The Washington analysis might have some holes in it, but moving forward to the conference's premiere programs for the past half decade, I feel that it is easier to make the comparison and point. The picture is much clearer when you are dealing with programs that were stable when all of the quarterbacks entered and left.

We are all more than familiar with Andrew Luck, but I don't think most are familiar with Stanford's record during his time as a starter in college - 31-8. We all know that is an excellent record and Luck's stats were even more impressive, but what about Stanford's record since with Kevin Hogan (plus a few from Josh Nunes) starting? 23-5. I know that is not a big difference and it is only fair to point out that the Cardinal were just starting to break out in Luck's first season, 2009, which accounts for a good chunk of his losses, but you would expect one of the greatest talents to ever play quarterback in the Pac-12 would make more of a difference.
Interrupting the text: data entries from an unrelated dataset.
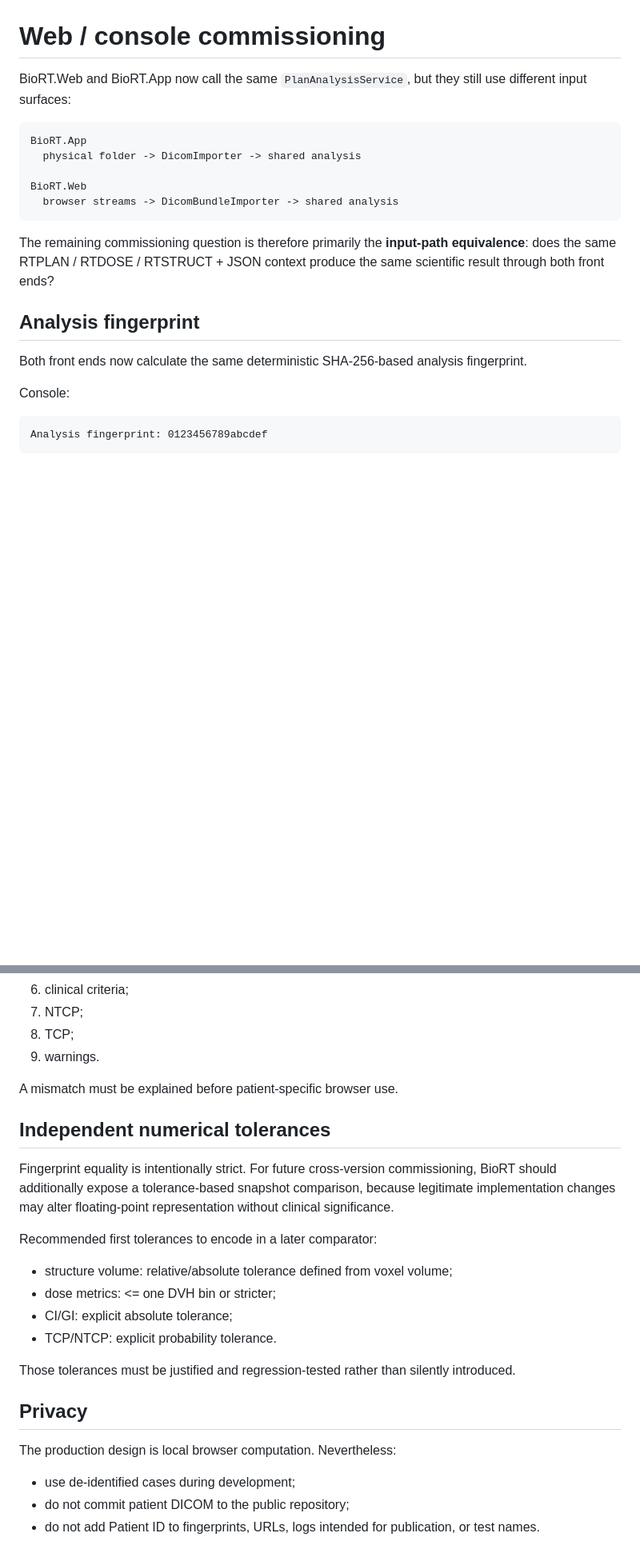
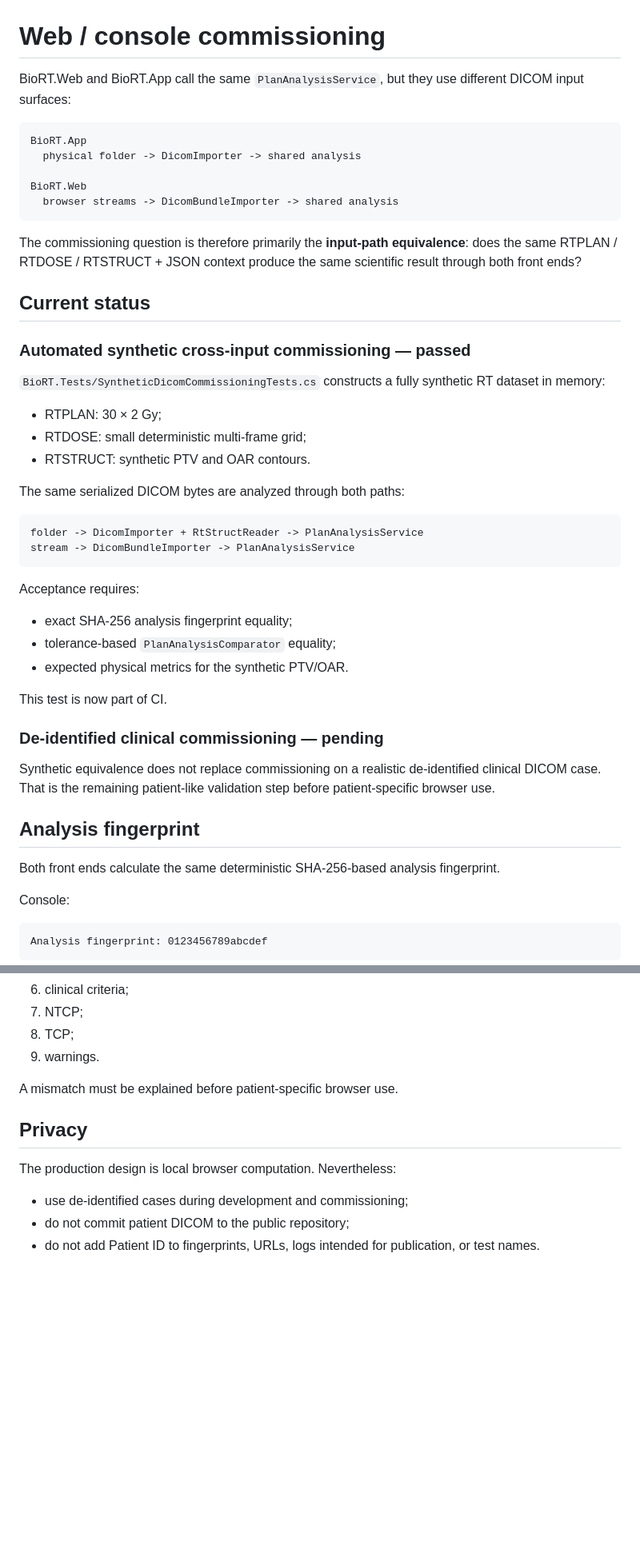
Before and after one commit to mesava/BioRT, a Markdown page: docs/web-console-commissioning.md, 2 parts joined by grey strips. Shown at 80% size. Rendered like a GitHub page; blank space fills up the shorter version.

````diff
--- a/docs/web-console-commissioning.md
+++ b/docs/web-console-commissioning.md
@@ -1,6 +1,6 @@
 # Web / console commissioning
 
-BioRT.Web and BioRT.App now call the same `PlanAnalysisService`, but they still use different input surfaces:
+BioRT.Web and BioRT.App call the same `PlanAnalysisService`, but they use different DICOM input surfaces:
 
 ```text
 BioRT.App
@@ -10,11 +10,38 @@ BioRT.Web
   browser streams -> DicomBundleImporter -> shared analysis
 ```
 
-The remaining commissioning question is therefore primarily the **input-path equivalence**: does the same RTPLAN / RTDOSE / RTSTRUCT + JSON context produce the same scientific result through both front ends?
+The commissioning question is therefore primarily the **input-path equivalence**: does the same RTPLAN / RTDOSE / RTSTRUCT + JSON context produce the same scientific result through both front ends?
+
+## Current status
+
+### Automated synthetic cross-input commissioning — passed
+
+`BioRT.Tests/SyntheticDicomCommissioningTests.cs` constructs a fully synthetic RT dataset in memory:
+- RTPLAN: 30 × 2 Gy;
+- RTDOSE: small deterministic multi-frame grid;
+- RTSTRUCT: synthetic PTV and OAR contours.
+
+The same serialized DICOM bytes are analyzed through both paths:
+
+```text
+folder -> DicomImporter + RtStructReader -> PlanAnalysisService
+stream -> DicomBundleImporter -> PlanAnalysisService
+```
+
+Acceptance requires:
+- exact SHA-256 analysis fingerprint equality;
+- tolerance-based `PlanAnalysisComparator` equality;
+- expected physical metrics for the synthetic PTV/OAR.
+
+This test is now part of CI.
+
+### De-identified clinical commissioning — pending
+
+Synthetic equivalence does not replace commissioning on a realistic de-identified clinical DICOM case. That is the remaining patient-like validation step before patient-specific browser use.
 
 ## Analysis fingerprint
 
-Both front ends now calculate the same deterministic SHA-256-based analysis fingerprint.
+Both front ends calculate the same deterministic SHA-256-based analysis fingerprint.
 
 Console:
 
@@ -98,21 +151,9 @@ If the fingerprints differ, compare in this order:
 
 A mismatch must be explained before patient-specific browser use.
 
-## Independent numerical tolerances
-
-Fingerprint equality is intentionally strict. For future cross-version commissioning, BioRT should additionally expose a tolerance-based snapshot comparison, because legitimate implementation changes may alter floating-point representation without clinical significance.
-
-Recommended first tolerances to encode in a later comparator:
-- structure volume: relative/absolute tolerance defined from voxel volume;
-- dose metrics: <= one DVH bin or stricter;
-- CI/GI: explicit absolute tolerance;
-- TCP/NTCP: explicit probability tolerance.
-
-Those tolerances must be justified and regression-tested rather than silently introduced.
-
 ## Privacy
 
 The production design is local browser computation. Nevertheless:
-- use de-identified cases during development;
+- use de-identified cases during development and commissioning;
 - do not commit patient DICOM to the public repository;
 - do not add Patient ID to fingerprints, URLs, logs intended for publication, or test names.
````
Also changed, not shown: other parts of docs/web-console-commissioning.md (+33 -7 lines).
Also interesting that Luck lost to Oregon by more than 20 in his last two tries and the Cardinal are undefeated against the Ducks since.

*Note that for examinations that include current players, I have not factored in this season's results.

Now I know that the Stanford comparison has some holes as well - Stanford being better overall the past couple of years than they were in Luck's first is the key one and some would argue that Hogan is an elite quarterback himself (I would argue that he has elite potential, but has failed to fulfill it thus far in his career).

The final Pac-12 program I took a look at provides thus far what I would say is the best and most recent evidence - Oregon.

I know that not factoring in this season yet could be a mistake and Oregon could very well go on and win the national championship with Marcus Mariota, but that aside, at the moment, the overall difference for Oregon with Marcus Mariota (23-3 no Pac-12 championships, one BCS bowl) and Darron Thomas (24-3 two Pac-12 championships, two BCS bowls) when it comes to winning is even and actually favoring Thomas' era if you had to choose. I'm not saying that Thomas is a better quarterback than Mariota, I'm saying it doesn't matter that much. Also interesting that you see the same thing here that you see with Luck and Stanford against Stanford, non-elite Thomas was undefeated against Stanford while Mariota is 0-2 thus far.

After looking at the record comparisons, it is hard for me to not draw at least one conclusion, and that is scheme and strategy are infinitely more important than having an elite quarterback in college football, even if he is Andrew Luck... or the next Andrew Luck.